According to the Economic Census in 2012, (the most recent available; the 2017 census is underway) the sector employs about 356,000 people at approximately 5,800 companies, paid median salaries 15 percent higher than the average manufacturing job. More than 80 percent of U.S. medical device companies employ fewer than 50 employees, and many of the most innovative medtech startups produce little to no revenue for their first few years.
On March 1, the Trump administration announced new tariffs against China, including 25% tariffs on imported steel and 10% tariffs on imported aluminum. The tariffs are theoretically justified by an investigation, which found that domestic production would not be adequate during a national security crisis.
Given that the U.S. is the world’s largest importer of steel, the tariffs are expected to have a robust effect on many manufacturers. In 2016, the U.S. imported 30 million metric tons of steel and 6.3 million metric tons of aluminum. The taxes will increase production costs, in turn making many products more expensive for patients.
Within a global market size of around $150 billion, U.S. makers capture about 40 percent. Exports of medical devices in key product categories identified by the Department of Commerce exceeded $44 billion in 2015.
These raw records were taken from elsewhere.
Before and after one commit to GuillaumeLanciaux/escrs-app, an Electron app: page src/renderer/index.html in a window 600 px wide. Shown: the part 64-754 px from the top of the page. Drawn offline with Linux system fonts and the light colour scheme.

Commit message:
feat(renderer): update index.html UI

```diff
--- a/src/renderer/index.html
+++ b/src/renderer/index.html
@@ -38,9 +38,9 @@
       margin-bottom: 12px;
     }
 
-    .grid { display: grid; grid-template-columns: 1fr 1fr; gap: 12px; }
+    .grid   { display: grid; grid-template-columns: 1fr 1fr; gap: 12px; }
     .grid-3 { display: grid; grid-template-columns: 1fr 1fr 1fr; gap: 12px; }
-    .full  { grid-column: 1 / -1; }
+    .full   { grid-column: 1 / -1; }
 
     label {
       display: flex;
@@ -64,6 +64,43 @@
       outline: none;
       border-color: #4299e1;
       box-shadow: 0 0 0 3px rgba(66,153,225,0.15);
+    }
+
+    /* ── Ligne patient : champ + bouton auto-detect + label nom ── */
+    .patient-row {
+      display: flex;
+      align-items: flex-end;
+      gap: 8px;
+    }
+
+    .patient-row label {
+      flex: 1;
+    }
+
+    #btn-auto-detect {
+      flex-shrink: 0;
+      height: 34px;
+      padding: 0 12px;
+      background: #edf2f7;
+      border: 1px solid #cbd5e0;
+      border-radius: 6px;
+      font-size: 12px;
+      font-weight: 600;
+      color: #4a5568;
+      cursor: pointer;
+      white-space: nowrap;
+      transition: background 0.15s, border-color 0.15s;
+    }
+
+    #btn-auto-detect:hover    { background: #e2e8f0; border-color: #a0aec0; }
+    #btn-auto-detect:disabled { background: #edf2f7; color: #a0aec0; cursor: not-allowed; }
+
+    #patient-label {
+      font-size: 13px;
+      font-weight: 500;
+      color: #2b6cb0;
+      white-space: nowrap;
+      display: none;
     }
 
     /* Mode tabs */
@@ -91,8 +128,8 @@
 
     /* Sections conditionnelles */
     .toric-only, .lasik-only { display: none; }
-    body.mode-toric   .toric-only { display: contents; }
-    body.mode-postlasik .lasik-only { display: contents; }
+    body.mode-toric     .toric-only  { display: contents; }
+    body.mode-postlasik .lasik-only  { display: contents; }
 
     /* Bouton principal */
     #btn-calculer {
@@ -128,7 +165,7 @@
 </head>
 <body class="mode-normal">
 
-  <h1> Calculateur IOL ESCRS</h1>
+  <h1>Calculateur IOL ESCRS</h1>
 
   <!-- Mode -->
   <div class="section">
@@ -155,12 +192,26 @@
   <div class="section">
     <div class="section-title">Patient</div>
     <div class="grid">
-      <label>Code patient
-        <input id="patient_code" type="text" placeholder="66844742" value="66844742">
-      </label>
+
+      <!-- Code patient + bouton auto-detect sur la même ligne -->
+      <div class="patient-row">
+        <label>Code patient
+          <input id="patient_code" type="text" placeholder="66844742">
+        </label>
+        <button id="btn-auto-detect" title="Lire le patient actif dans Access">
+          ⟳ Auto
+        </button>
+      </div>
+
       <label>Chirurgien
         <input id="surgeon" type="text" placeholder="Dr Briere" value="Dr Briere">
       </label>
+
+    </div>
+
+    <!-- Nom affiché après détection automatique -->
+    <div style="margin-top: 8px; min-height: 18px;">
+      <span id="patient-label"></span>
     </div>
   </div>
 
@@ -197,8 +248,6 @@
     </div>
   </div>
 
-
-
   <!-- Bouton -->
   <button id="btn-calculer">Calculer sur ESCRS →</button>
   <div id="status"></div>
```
Industry officials are reported as being “surprised and disappointed” by the situation, especially because the federal report used to justify the increases as rectifying unfair Chinese trade practices didn’t even mention medical technology.
These tariffs are expected to have little effect on China. Industry experts, domestic and international, believe that the tariffs will suppress American industrial growth, rather than boost it, condemning the new tariffs as a threat to global free trade.
A day after the U.S. announcement, China responded with its own set of tariffs on 545 U.S. products imported to China (with another 114 categories to be affected during a second phase) including basic chemicals and medical devices, such as magnetic resonance imaging (MRI) machines. Experts fear escalating measures might trigger a global trade war.
As the new steel and aluminum tariffs increase costs for American companies, Asian medtech competitors will win a greater market share by manufacturing similar, but often lower quality, devices at lower cost. Japan, China, and Korea are most likely to benefit. Asian medtech competitors sell globally, so it is likely that U.S. international medtech sales will be hurt.
Scientific research here could also suffer damage from our trade dispute with China, as the higher cost of manufacturing medical devices from syringes to MRI machines in turn raises the cost of research. U.S. labs are bracing for a keen effect.
America’s medical device industry is already in a period of slowed growth from recent innovation being based more on data science than the invention of new products, a trend expected to continue. As a family-owned manufacturer of high-quality medical devices, we will continue to monitor and report on this issue, so critical to the health of every patient.